### WHAT YOU ARE ASKED TO DO
Produce an exact copy of all the data below, dropping every image.

Records from a dataset:
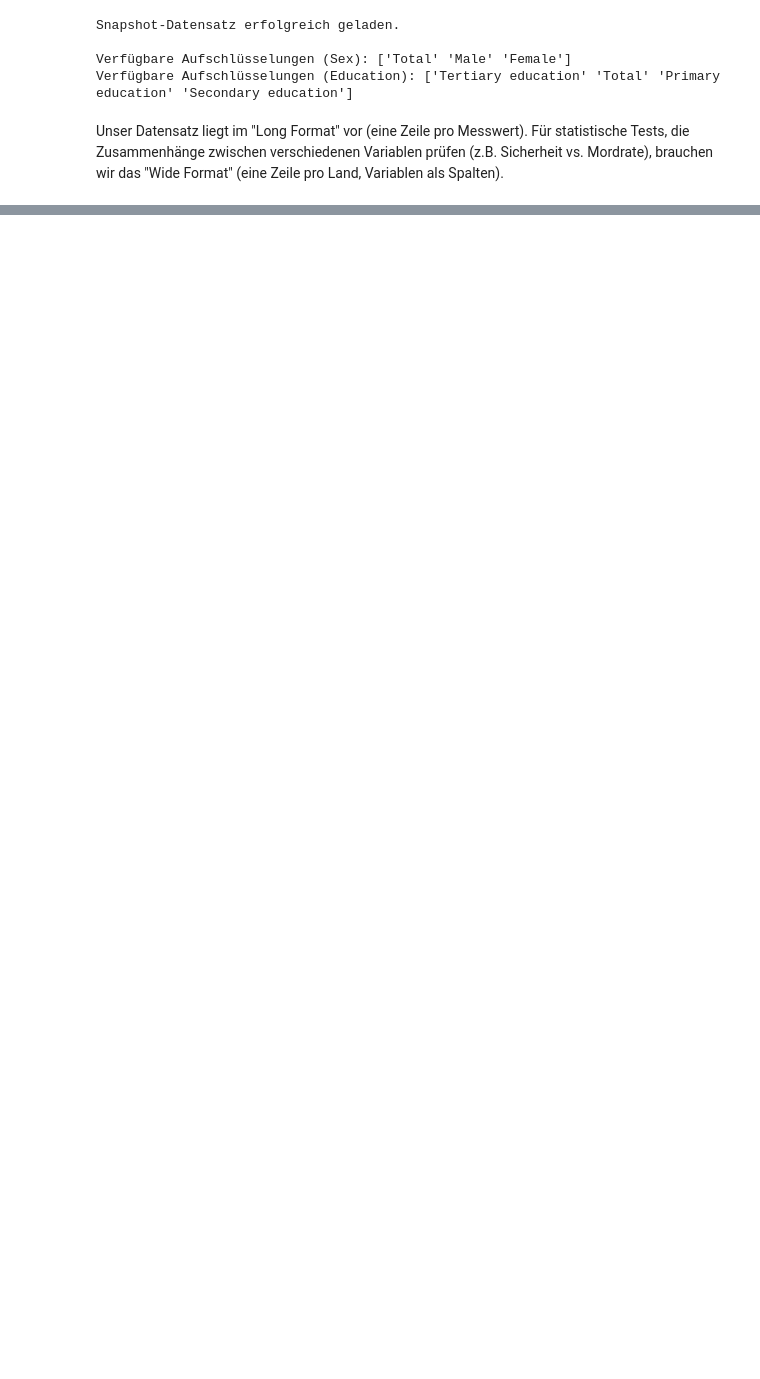
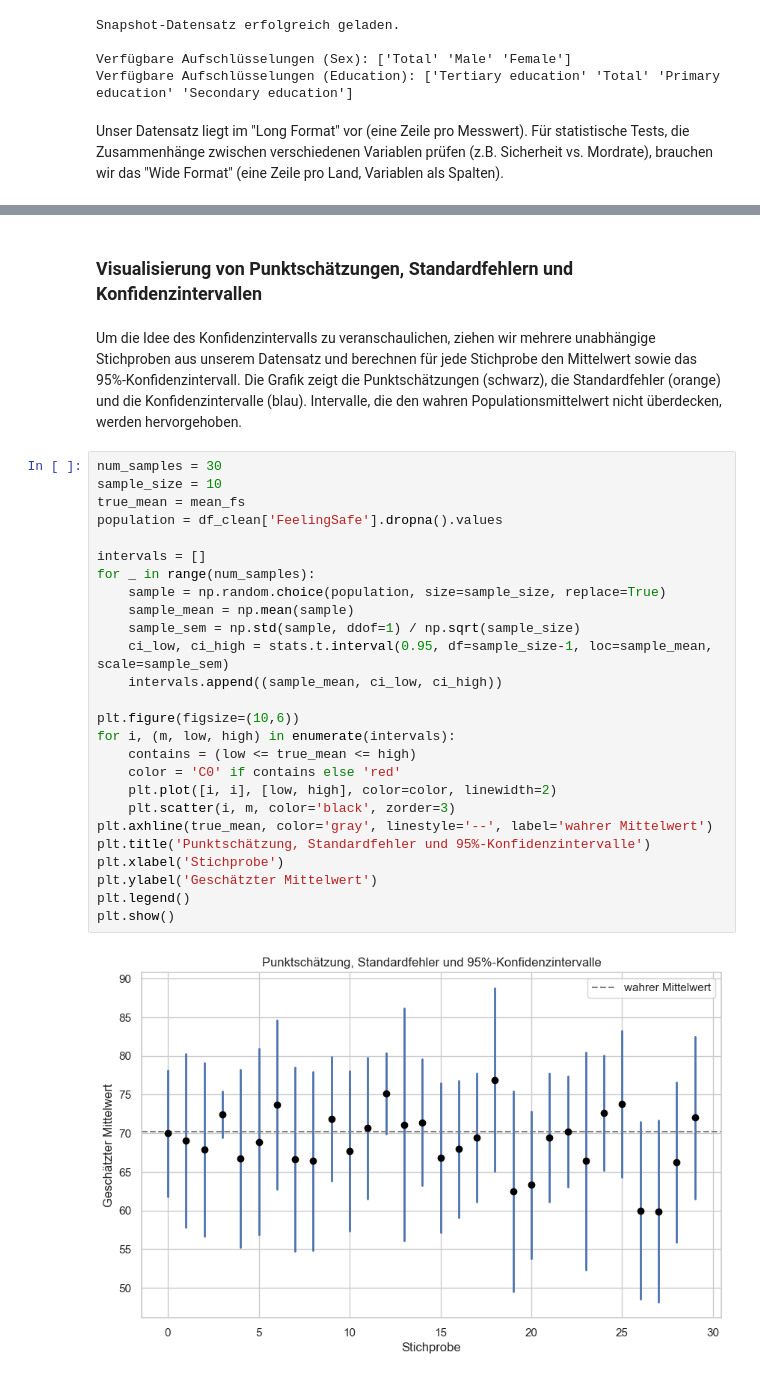
Before and after one commit to flurinasophie/Statistik_Projekt_OECDWellBeing, a Jupyter notebook: notebooks/04_Induktive_Statistik_und_Gruppenvergleiche.ipynb, the cells around one changed output, grey strips where cells are left out. Cells and saved outputs as stored; diff of their text form; blank space fills up the shorter version.

```diff
--- a/notebooks/04_Induktive_Statistik_und_Gruppenvergleiche.ipynb
+++ b/notebooks/04_Induktive_Statistik_und_Gruppenvergleiche.ipynb
@@ -552,0 +187,32 @@ Im nächsten Notebook (**05_Regressionsanalyse**) werden wir daher **multiple Re
+# %% [markdown]
+### Visualisierung von Punktschätzungen, Standardfehlern und Konfidenzintervallen
+# %% [markdown]
+Um die Idee des Konfidenzintervalls zu veranschaulichen, ziehen wir mehrere unabhängige Stichproben aus unserem Datensatz und berechnen für jede Stichprobe den Mittelwert sowie das 95%‑Konfidenzintervall. Die Grafik zeigt die Punktschätzungen (schwarz), die Standardfehler (orange) und die Konfidenzintervalle (blau). Intervalle, die den wahren Populationsmittelwert nicht überdecken, werden hervorgehoben.
+# %%
+num_samples = 30
+sample_size = 10
+true_mean = mean_fs
+population = df_clean['FeelingSafe'].dropna().values
+
+intervals = []
+for _ in range(num_samples):
+    sample = np.random.choice(population, size=sample_size, replace=True)
+    sample_mean = np.mean(sample)
+    sample_sem = np.std(sample, ddof=1) / np.sqrt(sample_size)
+    ci_low, ci_high = stats.t.interval(0.95, df=sample_size-1, loc=sample_mean, scale=sample_sem)
+    intervals.append((sample_mean, ci_low, ci_high))
+
+plt.figure(figsize=(10,6))
+for i, (m, low, high) in enumerate(intervals):
+    contains = (low <= true_mean <= high)
+    color = 'C0' if contains else 'red'
+    plt.plot([i, i], [low, high], color=color, linewidth=2)
+    plt.scatter(i, m, color='black', zorder=3)
+plt.axhline(true_mean, color='gray', linestyle='--', label='wahrer Mittelwert')
+plt.title('Punktschätzung, Standardfehler und 95%-Konfidenzintervalle')
+plt.xlabel('Stichprobe')
+plt.ylabel('Geschätzter Mittelwert')
+plt.legend()
+plt.show()
+# %% [output]
+[figure, added]
```
Also changed, not shown: parts of 72 cells of this notebook, 1 other file.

### RESULT OF THE TASK
Before and after one commit to flurinasophie/Statistik_Projekt_OECDWellBeing, a Jupyter notebook: notebooks/04_Induktive_Statistik_und_Gruppenvergleiche.ipynb, the cells around one changed output, grey strips where cells are left out. Cells and saved outputs as stored; diff of their text form; blank space fills up the shorter version.

```diff
--- a/notebooks/04_Induktive_Statistik_und_Gruppenvergleiche.ipynb
+++ b/notebooks/04_Induktive_Statistik_und_Gruppenvergleiche.ipynb
@@ -552,0 +187,32 @@ Im nächsten Notebook (**05_Regressionsanalyse**) werden wir daher **multiple Re
+# %% [markdown]
+### Visualisierung von Punktschätzungen, Standardfehlern und Konfidenzintervallen
+# %% [markdown]
+Um die Idee des Konfidenzintervalls zu veranschaulichen, ziehen wir mehrere unabhängige Stichproben aus unserem Datensatz und berechnen für jede Stichprobe den Mittelwert sowie das 95%‑Konfidenzintervall. Die Grafik zeigt die Punktschätzungen (schwarz), die Standardfehler (orange) und die Konfidenzintervalle (blau). Intervalle, die den wahren Populationsmittelwert nicht überdecken, werden hervorgehoben.
+# %%
+num_samples = 30
+sample_size = 10
+true_mean = mean_fs
+population = df_clean['FeelingSafe'].dropna().values
+
+intervals = []
+for _ in range(num_samples):
+    sample = np.random.choice(population, size=sample_size, replace=True)
+    sample_mean = np.mean(sample)
+    sample_sem = np.std(sample, ddof=1) / np.sqrt(sample_size)
+    ci_low, ci_high = stats.t.interval(0.95, df=sample_size-1, loc=sample_mean, scale=sample_sem)
+    intervals.append((sample_mean, ci_low, ci_high))
+
+plt.figure(figsize=(10,6))
+for i, (m, low, high) in enumerate(intervals):
+    contains = (low <= true_mean <= high)
+    color = 'C0' if contains else 'red'
+    plt.plot([i, i], [low, high], color=color, linewidth=2)
+    plt.scatter(i, m, color='black', zorder=3)
+plt.axhline(true_mean, color='gray', linestyle='--', label='wahrer Mittelwert')
+plt.title('Punktschätzung, Standardfehler und 95%-Konfidenzintervalle')
+plt.xlabel('Stichprobe')
+plt.ylabel('Geschätzter Mittelwert')
+plt.legend()
+plt.show()
+# %% [output]
+[figure, added]
```
Also changed, not shown: parts of 72 cells of this notebook, 1 other file.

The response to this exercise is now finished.